Copy out each line below that has the word "sourcePoint" in it.

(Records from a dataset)
== Segment start ==
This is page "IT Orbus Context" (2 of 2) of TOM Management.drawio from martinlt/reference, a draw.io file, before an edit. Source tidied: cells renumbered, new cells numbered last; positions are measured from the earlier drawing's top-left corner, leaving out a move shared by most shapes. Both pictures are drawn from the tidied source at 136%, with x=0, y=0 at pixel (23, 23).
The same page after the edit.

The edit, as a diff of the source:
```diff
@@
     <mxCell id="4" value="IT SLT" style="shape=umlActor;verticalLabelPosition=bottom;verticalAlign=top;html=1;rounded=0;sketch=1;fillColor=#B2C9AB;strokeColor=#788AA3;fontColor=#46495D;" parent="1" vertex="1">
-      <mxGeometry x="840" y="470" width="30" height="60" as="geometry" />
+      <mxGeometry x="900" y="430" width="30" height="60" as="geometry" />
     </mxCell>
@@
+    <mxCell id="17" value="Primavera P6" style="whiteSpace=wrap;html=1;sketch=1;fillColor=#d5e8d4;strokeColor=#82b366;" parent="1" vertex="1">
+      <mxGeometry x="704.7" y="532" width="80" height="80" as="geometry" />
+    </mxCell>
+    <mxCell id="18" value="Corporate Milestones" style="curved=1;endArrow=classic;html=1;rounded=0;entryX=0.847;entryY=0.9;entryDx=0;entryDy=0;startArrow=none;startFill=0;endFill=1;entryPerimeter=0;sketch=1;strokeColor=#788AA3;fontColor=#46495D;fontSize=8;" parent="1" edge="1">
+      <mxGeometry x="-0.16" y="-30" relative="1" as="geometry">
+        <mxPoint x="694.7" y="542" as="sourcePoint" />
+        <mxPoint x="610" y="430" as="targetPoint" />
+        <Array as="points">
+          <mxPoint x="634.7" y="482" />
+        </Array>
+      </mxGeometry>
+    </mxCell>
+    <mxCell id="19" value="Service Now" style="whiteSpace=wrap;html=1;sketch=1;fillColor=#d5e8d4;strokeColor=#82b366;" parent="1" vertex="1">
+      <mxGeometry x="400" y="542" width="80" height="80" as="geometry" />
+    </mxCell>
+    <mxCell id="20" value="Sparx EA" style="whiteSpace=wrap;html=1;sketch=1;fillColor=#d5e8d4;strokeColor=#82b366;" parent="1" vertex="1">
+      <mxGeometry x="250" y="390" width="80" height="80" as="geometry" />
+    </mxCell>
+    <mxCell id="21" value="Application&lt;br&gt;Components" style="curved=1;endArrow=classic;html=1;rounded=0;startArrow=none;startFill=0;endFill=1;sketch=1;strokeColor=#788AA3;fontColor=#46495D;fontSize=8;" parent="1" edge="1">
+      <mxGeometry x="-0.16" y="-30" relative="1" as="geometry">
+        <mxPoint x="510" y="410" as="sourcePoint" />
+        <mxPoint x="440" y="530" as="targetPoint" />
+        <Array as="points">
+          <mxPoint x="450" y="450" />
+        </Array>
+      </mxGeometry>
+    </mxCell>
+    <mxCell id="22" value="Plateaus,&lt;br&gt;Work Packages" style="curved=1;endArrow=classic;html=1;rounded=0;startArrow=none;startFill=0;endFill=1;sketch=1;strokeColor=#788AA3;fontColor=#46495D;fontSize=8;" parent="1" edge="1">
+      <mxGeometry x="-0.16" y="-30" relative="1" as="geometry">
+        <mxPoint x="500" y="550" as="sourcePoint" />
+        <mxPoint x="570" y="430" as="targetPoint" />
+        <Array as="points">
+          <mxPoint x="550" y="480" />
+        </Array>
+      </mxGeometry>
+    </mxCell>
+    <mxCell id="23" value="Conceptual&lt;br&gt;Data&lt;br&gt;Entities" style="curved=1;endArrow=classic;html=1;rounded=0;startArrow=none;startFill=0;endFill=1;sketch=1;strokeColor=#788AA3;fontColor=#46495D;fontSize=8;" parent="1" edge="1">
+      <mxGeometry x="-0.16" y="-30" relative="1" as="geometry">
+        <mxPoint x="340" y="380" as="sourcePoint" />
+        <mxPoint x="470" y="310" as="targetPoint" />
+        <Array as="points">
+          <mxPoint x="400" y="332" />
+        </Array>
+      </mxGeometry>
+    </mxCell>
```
== Segment end ==
Exercise solution »
+        <mxPoint x="694.7" y="542" as="sourcePoint" />
+        <mxPoint x="510" y="410" as="sourcePoint" />
+        <mxPoint x="500" y="550" as="sourcePoint" />
+        <mxPoint x="340" y="380" as="sourcePoint" />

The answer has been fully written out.